Front-end code change data
┏━━

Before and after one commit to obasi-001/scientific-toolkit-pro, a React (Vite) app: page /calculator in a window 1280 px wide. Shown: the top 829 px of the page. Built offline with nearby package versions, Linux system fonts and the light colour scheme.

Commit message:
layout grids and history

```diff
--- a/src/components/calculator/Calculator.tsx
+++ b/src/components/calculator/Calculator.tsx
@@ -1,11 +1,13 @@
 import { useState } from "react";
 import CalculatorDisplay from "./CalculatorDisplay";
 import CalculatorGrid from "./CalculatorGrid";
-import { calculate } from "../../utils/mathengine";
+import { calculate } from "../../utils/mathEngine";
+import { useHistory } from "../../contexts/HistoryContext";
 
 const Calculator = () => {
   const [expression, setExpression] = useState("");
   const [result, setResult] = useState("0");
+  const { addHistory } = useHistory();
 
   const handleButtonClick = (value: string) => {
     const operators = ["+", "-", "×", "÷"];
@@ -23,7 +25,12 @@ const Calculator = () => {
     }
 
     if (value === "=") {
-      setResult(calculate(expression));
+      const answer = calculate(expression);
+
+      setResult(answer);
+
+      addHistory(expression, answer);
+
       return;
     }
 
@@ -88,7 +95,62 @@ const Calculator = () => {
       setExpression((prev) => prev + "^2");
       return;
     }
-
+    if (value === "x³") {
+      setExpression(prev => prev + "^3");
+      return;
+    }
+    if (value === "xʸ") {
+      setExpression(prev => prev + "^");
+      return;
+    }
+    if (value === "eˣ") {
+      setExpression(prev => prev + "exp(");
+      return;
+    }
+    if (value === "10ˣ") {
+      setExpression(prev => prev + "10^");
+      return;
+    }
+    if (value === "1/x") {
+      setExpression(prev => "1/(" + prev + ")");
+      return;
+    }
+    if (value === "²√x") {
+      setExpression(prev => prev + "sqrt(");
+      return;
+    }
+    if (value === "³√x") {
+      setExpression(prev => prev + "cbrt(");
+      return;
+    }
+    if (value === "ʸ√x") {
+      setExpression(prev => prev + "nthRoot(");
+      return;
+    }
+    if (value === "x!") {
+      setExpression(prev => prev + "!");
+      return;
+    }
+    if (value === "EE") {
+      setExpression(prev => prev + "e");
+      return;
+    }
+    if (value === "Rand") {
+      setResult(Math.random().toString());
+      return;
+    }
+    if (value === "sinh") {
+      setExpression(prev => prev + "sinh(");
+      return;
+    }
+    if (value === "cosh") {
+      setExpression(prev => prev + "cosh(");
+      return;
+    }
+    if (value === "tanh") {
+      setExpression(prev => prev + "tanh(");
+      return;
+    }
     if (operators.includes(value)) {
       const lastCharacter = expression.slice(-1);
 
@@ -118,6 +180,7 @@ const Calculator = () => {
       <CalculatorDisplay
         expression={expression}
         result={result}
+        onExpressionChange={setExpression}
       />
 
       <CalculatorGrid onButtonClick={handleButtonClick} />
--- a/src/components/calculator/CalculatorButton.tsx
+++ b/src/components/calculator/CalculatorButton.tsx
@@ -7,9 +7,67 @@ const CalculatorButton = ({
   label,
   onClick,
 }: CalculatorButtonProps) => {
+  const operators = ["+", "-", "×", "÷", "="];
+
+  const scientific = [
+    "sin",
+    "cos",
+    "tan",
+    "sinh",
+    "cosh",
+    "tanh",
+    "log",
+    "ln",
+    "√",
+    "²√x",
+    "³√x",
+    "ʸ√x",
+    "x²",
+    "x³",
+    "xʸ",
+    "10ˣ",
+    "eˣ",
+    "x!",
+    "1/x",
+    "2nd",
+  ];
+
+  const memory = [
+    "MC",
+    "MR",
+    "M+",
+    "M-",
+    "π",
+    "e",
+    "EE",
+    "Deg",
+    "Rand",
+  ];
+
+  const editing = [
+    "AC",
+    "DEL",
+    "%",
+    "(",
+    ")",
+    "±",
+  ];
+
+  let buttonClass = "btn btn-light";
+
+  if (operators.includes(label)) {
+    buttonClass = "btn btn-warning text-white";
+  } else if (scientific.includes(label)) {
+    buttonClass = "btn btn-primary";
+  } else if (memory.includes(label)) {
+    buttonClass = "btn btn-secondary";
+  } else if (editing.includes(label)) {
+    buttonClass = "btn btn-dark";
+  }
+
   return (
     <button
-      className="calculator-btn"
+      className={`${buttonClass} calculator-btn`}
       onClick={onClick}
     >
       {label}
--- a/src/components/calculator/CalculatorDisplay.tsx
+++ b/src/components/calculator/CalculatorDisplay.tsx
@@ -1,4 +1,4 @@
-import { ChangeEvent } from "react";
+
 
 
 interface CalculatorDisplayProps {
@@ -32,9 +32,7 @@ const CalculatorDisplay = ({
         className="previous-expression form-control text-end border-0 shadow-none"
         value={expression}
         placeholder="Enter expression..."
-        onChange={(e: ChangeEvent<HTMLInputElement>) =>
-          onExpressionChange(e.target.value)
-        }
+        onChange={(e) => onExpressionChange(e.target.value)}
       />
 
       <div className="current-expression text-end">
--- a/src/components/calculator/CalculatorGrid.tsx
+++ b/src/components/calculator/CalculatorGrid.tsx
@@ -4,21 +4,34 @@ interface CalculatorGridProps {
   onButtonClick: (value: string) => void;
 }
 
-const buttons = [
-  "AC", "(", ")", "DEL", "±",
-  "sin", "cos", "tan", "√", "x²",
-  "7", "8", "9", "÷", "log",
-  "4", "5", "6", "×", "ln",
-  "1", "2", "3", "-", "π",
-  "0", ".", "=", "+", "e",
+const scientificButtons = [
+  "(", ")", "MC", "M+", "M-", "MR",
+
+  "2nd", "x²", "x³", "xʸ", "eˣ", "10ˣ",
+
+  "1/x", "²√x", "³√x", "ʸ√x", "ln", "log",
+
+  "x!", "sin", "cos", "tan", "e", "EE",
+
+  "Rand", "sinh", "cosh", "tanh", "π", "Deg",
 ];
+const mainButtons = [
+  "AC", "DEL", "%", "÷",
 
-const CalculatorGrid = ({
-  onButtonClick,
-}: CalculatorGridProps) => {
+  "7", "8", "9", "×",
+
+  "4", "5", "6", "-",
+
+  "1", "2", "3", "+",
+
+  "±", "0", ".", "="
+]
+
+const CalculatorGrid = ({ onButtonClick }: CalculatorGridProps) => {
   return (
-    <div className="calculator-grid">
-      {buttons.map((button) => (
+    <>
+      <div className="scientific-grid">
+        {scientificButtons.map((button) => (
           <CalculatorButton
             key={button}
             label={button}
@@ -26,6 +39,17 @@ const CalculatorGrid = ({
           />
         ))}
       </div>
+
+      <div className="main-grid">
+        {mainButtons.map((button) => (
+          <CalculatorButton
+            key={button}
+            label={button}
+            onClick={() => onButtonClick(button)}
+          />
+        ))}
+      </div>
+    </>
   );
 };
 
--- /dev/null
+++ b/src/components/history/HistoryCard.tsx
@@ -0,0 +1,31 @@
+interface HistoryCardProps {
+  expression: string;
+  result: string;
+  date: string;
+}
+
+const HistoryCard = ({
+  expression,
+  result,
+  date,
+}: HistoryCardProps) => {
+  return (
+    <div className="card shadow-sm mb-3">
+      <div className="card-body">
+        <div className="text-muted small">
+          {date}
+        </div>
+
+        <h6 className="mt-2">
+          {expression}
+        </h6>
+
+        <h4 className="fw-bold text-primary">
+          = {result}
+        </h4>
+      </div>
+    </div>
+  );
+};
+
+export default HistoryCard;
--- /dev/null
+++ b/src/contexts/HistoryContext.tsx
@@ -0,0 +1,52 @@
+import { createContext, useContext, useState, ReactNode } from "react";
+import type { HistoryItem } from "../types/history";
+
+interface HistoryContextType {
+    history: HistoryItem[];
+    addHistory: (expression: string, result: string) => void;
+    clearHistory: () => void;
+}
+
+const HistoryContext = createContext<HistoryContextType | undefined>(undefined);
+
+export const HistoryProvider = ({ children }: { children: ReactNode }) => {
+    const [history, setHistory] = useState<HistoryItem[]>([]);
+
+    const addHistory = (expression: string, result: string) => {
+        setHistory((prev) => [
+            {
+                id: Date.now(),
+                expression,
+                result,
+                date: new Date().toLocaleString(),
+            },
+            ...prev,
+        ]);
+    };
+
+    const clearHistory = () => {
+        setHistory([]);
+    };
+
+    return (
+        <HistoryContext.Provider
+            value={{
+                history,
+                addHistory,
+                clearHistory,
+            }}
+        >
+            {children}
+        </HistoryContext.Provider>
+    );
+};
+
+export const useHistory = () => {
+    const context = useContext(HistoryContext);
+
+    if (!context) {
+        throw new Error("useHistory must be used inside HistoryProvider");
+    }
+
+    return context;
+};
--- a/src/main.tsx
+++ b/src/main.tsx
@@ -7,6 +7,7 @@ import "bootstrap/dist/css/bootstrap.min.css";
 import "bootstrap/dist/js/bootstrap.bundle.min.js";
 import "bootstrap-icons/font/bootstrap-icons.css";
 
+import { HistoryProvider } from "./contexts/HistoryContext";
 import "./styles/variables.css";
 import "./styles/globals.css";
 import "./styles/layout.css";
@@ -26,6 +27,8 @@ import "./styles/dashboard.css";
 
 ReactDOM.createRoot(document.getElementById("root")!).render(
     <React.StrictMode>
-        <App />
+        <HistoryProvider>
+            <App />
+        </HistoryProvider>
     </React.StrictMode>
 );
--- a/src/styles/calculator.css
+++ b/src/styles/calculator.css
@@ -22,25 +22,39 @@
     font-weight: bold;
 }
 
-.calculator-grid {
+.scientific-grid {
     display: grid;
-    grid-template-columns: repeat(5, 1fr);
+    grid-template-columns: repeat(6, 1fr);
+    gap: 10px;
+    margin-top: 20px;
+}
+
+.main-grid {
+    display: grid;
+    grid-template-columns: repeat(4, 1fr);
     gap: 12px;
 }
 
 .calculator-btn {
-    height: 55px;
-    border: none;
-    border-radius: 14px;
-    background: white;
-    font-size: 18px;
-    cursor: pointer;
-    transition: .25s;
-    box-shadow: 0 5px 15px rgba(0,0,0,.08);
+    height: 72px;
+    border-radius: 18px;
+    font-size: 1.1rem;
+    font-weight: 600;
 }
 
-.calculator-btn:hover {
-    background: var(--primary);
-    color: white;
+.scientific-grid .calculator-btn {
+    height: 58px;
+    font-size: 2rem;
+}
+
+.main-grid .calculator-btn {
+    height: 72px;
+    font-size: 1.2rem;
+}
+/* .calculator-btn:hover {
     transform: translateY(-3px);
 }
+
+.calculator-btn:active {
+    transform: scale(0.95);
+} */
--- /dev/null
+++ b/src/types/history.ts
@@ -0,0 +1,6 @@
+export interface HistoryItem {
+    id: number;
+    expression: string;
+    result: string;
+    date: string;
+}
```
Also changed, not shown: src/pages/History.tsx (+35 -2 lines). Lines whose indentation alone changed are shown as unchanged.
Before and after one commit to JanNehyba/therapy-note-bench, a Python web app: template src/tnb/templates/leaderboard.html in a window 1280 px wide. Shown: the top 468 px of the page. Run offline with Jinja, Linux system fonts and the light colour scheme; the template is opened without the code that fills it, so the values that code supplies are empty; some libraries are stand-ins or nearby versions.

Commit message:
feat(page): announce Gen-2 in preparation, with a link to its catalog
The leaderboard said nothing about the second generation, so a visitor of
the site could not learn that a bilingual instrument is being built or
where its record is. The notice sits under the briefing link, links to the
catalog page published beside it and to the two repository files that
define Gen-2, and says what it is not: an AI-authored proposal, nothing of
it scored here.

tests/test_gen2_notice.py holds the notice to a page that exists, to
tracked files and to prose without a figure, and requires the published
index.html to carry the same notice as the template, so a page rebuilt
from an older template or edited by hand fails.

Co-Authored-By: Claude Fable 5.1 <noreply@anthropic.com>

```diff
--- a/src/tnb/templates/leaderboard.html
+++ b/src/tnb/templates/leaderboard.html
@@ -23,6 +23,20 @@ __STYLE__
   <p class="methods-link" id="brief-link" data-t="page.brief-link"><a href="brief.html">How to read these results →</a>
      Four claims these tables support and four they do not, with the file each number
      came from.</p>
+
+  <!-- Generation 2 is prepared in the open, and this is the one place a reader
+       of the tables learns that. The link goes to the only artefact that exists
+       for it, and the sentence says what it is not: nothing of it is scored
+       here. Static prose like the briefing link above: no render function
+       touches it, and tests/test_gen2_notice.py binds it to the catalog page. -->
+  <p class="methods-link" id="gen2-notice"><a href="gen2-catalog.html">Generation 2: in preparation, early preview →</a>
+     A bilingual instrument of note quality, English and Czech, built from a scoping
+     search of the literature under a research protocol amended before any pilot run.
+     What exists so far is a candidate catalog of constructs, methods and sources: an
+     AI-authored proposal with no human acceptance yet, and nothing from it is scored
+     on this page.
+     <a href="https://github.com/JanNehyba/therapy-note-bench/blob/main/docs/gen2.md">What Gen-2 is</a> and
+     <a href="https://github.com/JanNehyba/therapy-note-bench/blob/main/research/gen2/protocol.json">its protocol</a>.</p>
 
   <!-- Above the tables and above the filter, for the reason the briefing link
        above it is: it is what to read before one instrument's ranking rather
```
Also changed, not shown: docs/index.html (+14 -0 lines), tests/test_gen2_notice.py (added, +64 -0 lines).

┗━━

- What to do:
Read through the data and copy every line where "label" shows up.

- Finished task:
   label,
+  if (operators.includes(label)) {
+  } else if (scientific.includes(label)) {
+  } else if (memory.includes(label)) {
+  } else if (editing.includes(label)) {
       {label}
             label={button}
+            label={button}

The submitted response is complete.